(TASK TO CARRY OUT): How many lines in the material below include the word "gray"? Give only the number.

(ENTRIES PROVIDED):
——————
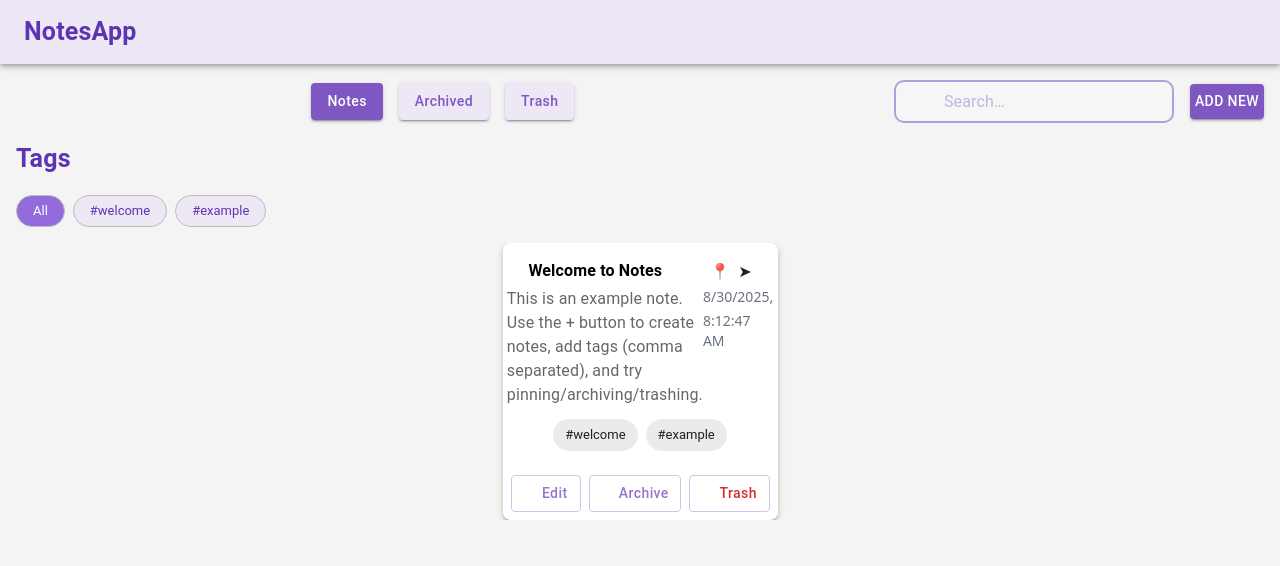
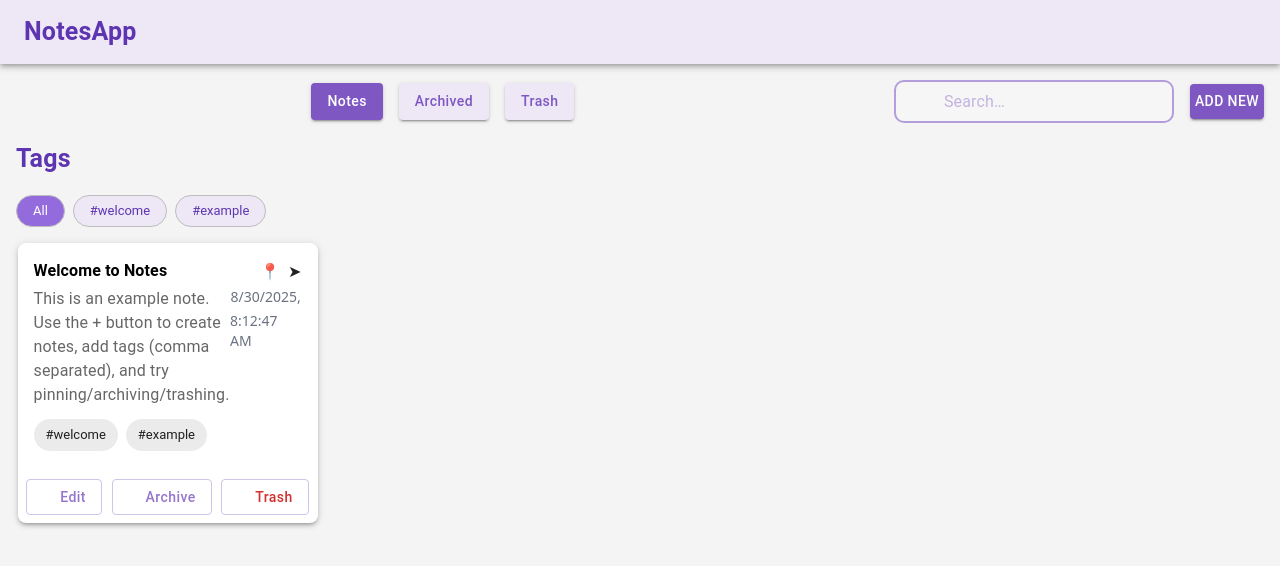
Before and after one commit to Sajitha94/project_01_NotesApp, a React (Vite) app: page / in a window 1280 px wide. Shown: the top 566 px of the page. Built offline with nearby package versions, Linux system fonts and the light colour scheme; some icons are missing.

Commit message:
card aliment issue fixed

```diff
--- a/src/components/CardPage.jsx
+++ b/src/components/CardPage.jsx
@@ -103,13 +103,19 @@ function CardPage() {
   };
   console.log(notes, "notes");
   return (
-    <Box className="flex contain-content justify-center items-center mx-5 gap-5  flex-wrap ">
+    <Box className=" grid xl:grid-cols-4 lg:grid-cols-3 md:grid-cols-2 grid-cols-1 mx-5 gap-5  justify-items-center ">
       {filteredNotes.map((card, idx) => (
         <Card
-          sx={{ maxWidth: { xs: 300, lg: 275 }, borderRadius: 2, boxShadow: 3 }}
+          sx={{
+            width: "300px",
+            height: "280px",
+            borderRadius: 2,
+            boxShadow: 3,
+          }}
+          className="flex justify-between flex-col"
           key={idx}
         >
-          <CardContent className="flex justify-between items-center flex-col">
+          <CardContent className="flex justify-between flex-col">
             <Box className="flex justify-between   gap-12 mb-1">
               <Typography
                 gutterBottom
@@ -139,17 +145,18 @@ function CardPage() {
                 </Box>
               </Box>
             </Box>
-            <Box className="flex justify-between ">
+            <Box className="flex justify-between  ">
               <Typography
                 sx={{
                   color: "text.secondary",
                   mb: 1.5,
                   wordWrap: "break-word",
+                  width: "200px",
                 }}
               >
                 {card.description}
               </Typography>
-              <Box className="flex  flex-col justify-start items-center gap-1 text-sm text-gray-500">
+              <Box className="flex  flex-col justify-start items-center gap-1 text-sm text-gray-500 ">
                 <Box>{card.date},</Box>
                 <Box>{card.time}</Box>
               </Box>
```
——————
(COMPLETED EXERCISE): 2